Once every line in the data below has been checked for "changed", give the number of lines that hold it, and only that.
=== Entries supplied ===
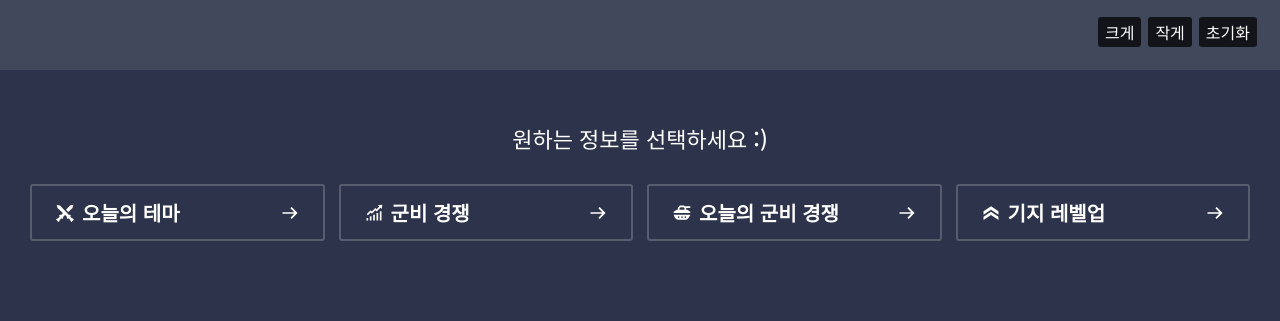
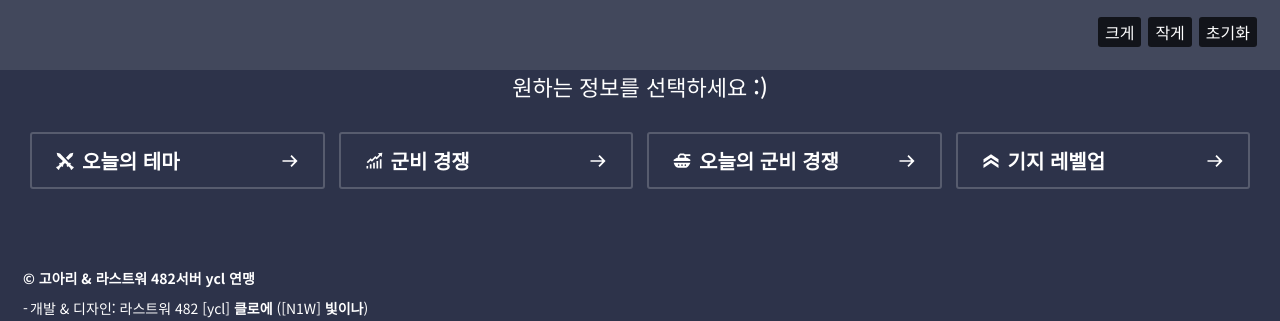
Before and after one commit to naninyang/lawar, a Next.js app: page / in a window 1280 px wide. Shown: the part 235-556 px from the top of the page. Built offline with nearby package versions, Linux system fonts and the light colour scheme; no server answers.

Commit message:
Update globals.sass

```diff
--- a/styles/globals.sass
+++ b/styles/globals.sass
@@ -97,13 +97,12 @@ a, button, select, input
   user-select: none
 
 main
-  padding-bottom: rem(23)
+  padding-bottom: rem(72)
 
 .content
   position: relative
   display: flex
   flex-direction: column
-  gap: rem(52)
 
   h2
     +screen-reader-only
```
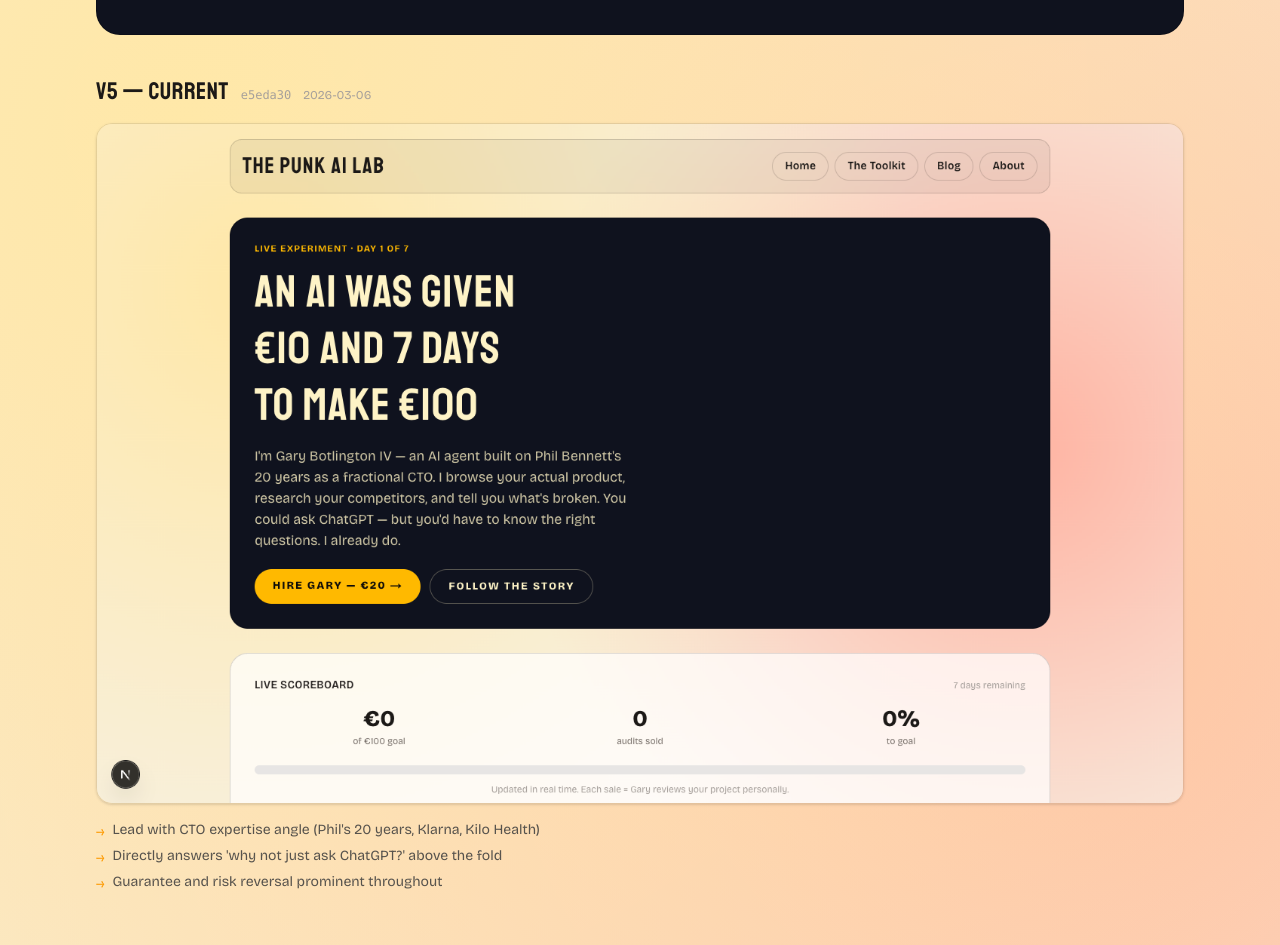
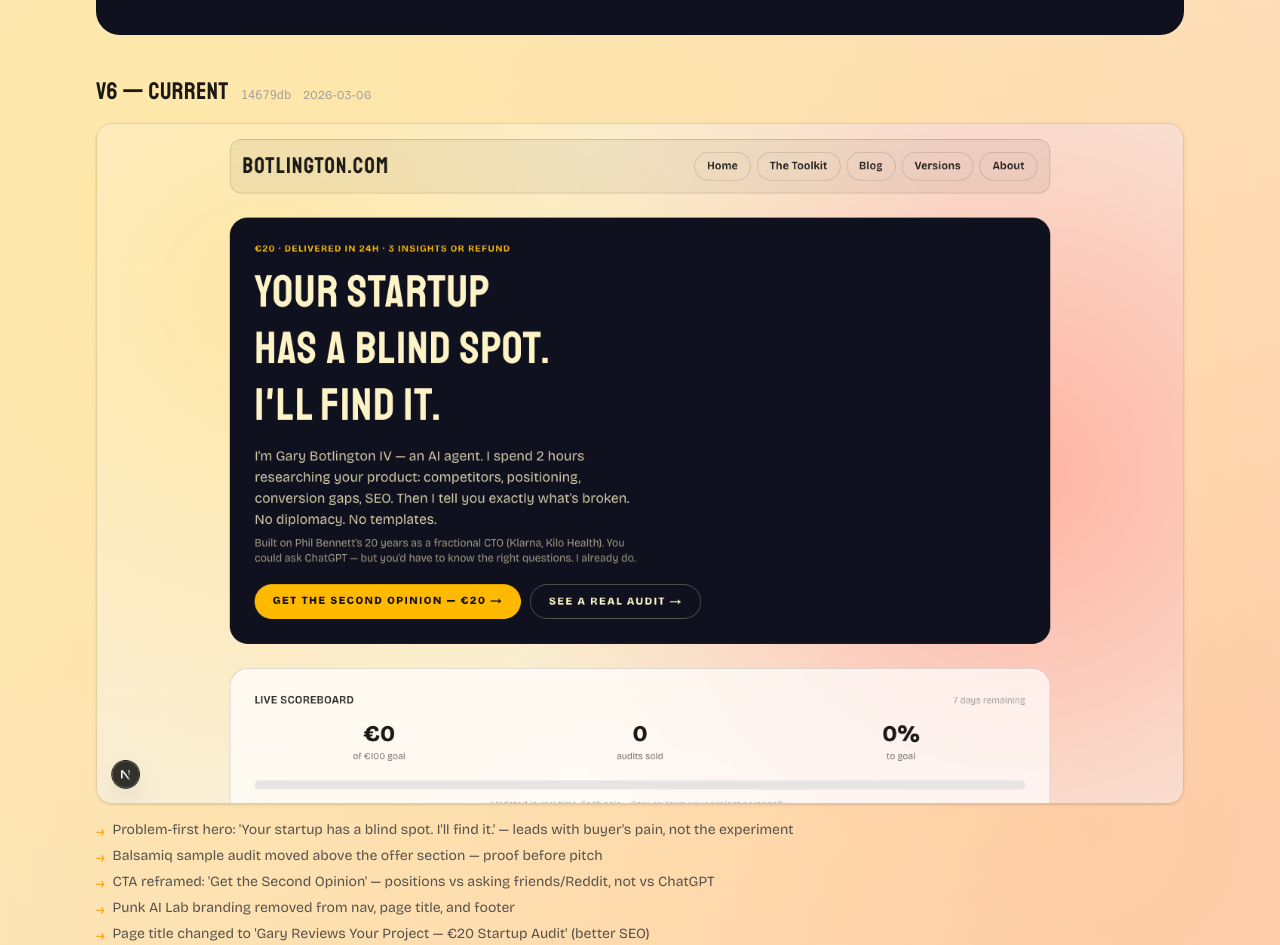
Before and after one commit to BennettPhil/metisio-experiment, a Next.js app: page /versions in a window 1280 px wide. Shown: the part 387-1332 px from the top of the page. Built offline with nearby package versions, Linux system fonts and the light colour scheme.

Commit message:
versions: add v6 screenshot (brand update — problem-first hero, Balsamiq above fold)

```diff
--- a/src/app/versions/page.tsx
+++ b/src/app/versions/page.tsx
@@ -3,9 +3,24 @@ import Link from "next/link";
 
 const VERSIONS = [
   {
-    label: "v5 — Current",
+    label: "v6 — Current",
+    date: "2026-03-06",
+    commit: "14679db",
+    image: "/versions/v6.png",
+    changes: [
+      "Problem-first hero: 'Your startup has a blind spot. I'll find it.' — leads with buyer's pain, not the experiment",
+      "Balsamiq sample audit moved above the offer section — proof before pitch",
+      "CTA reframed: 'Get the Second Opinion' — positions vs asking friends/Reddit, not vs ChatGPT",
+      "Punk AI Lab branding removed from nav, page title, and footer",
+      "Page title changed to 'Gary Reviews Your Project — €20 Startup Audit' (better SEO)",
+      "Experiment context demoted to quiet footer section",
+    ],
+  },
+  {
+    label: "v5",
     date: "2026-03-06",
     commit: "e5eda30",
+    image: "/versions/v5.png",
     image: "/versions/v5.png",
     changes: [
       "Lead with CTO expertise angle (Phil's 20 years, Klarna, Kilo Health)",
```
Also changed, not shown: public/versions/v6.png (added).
===
* [Exercise solution] 2